One of the areas which I feel a need to concentrate on is food storage. I have a lot of food stored to the point which my wife makes some snide comments. Regardless, I plan to get A LOT more.
The main foods I store are what I am sure you have in your kitchen cabinets right now – a lot of canned goods and other foods you can buy at your local grocery store. That is my message in this post is there is not a need to buy expensive freeze dried food to have a decent level of readiness.
Now – I do have freeze dried food stored and if money is available then by all means purchase some. More on freeze dried food like Mountain House meals another day.
Stocking up on food is not rocket science. Store what you eat and eat what you store.
Here are a few things to consider when stocking up:
- Buy on Sale – We are all on budgets.
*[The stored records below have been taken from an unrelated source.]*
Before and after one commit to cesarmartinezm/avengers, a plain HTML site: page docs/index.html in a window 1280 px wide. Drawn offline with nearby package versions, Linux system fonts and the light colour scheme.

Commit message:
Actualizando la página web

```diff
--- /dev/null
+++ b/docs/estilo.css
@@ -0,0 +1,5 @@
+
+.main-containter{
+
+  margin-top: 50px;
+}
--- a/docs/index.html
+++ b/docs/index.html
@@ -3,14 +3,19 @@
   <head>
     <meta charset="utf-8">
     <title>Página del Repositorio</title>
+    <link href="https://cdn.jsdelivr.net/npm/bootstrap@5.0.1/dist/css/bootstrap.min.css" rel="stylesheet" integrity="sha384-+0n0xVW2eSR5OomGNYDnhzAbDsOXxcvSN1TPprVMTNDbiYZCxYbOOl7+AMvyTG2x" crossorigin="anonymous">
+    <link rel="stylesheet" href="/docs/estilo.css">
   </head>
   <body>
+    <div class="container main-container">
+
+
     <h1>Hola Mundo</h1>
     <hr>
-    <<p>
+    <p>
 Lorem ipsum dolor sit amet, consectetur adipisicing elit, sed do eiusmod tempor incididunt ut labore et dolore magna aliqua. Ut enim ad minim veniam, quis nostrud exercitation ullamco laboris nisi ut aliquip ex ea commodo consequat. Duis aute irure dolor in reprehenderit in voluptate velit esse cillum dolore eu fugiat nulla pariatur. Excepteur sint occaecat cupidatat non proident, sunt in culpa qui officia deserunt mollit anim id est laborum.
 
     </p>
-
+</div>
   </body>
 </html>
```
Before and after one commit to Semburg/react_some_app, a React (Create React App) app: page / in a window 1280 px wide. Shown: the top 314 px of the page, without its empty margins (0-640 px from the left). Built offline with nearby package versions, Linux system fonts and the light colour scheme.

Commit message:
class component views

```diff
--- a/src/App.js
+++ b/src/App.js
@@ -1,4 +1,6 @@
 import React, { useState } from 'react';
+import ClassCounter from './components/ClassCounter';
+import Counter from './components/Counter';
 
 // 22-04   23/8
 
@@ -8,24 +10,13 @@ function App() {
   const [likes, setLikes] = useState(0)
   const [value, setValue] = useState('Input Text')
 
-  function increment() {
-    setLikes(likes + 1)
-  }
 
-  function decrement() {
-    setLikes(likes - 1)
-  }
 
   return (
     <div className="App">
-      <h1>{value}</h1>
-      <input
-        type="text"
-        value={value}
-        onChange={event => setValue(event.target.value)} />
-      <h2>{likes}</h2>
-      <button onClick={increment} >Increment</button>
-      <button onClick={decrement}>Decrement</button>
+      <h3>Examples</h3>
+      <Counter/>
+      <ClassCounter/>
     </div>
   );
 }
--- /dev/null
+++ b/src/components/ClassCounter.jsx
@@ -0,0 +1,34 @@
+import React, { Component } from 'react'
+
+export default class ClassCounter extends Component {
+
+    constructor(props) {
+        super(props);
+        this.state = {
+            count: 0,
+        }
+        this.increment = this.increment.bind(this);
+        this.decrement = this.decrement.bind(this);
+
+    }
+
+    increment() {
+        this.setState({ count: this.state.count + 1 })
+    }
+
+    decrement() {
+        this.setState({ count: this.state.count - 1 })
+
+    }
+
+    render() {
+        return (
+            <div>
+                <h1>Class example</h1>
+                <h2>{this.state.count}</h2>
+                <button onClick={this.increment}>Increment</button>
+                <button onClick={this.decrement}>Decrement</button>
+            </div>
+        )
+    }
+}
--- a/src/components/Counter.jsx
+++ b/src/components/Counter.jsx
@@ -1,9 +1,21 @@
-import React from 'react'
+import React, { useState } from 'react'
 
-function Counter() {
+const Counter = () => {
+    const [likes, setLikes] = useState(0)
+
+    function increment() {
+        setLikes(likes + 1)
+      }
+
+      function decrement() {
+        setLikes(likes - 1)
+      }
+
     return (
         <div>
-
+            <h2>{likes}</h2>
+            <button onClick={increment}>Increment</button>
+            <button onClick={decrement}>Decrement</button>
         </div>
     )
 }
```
I get the sale papers for three grocery stores in my area and scour through them every Tuesday. I highlight those items that are good deals. During the week I visit each store and buy multiples of each item selected. The quantity is based on how good the deal is and how much money I have.
- Del Monte canned corn on sale BOGO (buy one get one free) – regularly $1.39 per can – now about .69 cents
- Store brand canned fruit on sale for .60 each – regularly $1.00 each
- Campbell’s Chicken Noodle Soup on sale 2/1.00 – regular price .99 cents per can
- Buy in Quantity – My goal is to buy as much as I can with the money I have available. One guide to follow to just save money is to purchase the amount that will last until the item goes on sale again. If you pay attention many common items go on sale every 3-4 weeks…. consistently. What I recommend is purchasing 2 months worth per month and then one month later purchase 2 months worth again when on sale. You will be surprised at how fast your stockpile will build.
- Buy What You Like – This is common sense but needs to be said. Don’t buy stuff just because it is cheap. Buy what you like.
- Consider Comfort Foods – Should something happen and the stress level is high have comfort foods in your stores will be, well, comforting. Some examples might hard candy, bottles of Gatorade, and chocolate. Especially if there are kids around comfort foods can assist in relieving some stress.
- Look at Expiration Dates – Check expiration dates on the foods you are stocking up on. Some brands have longer lives for the same foods. Also – stores may not rotate there products well and typically the oldest stuff is at the front of the shelves. I often reach to the back of the shelves to get the freshest stock.
.69 cents here and .50 cents there can add up. If you can save 40% by purchasing ONLY sale items that means you can bring home $100 worth of groceries for $60 dollars. Do this week after week, month after month and the dollars really add up.
Coupons can also save you a lot of money although they can be very time consuming. I used to coupon A LOT. I did find that I was buying stuff that 6 months later I never used. Several stores in my area have put strict policies on using coupons as well.
In summary – To keep it the simplest and most effective: “store what you eat and eat what you store.”
well said. why buy suppplies you wont want to eat, especially in times of great stress. im having fun getting started with this plan. i bought a new dehydrator to replace an old one and will soon start putting up fruits and veggies that i can use now and still have some back for emergency use.
Buy what you eat – ah yes, but I never eat canned foods. Perhaps two cans a year at the most. I only eat fresh food made from scratch and for health reasons can’t eat grains or beans. This makes standard US style prepping very difficult.
All disasters / SHTF events in my life have been largely financial and health rather than power out ones so I’ve gone for freezer storage. I’ve never had power down where I live for more than a few days in 61 years. However we do have a generator as a back up with fuel to power it that gets rotated.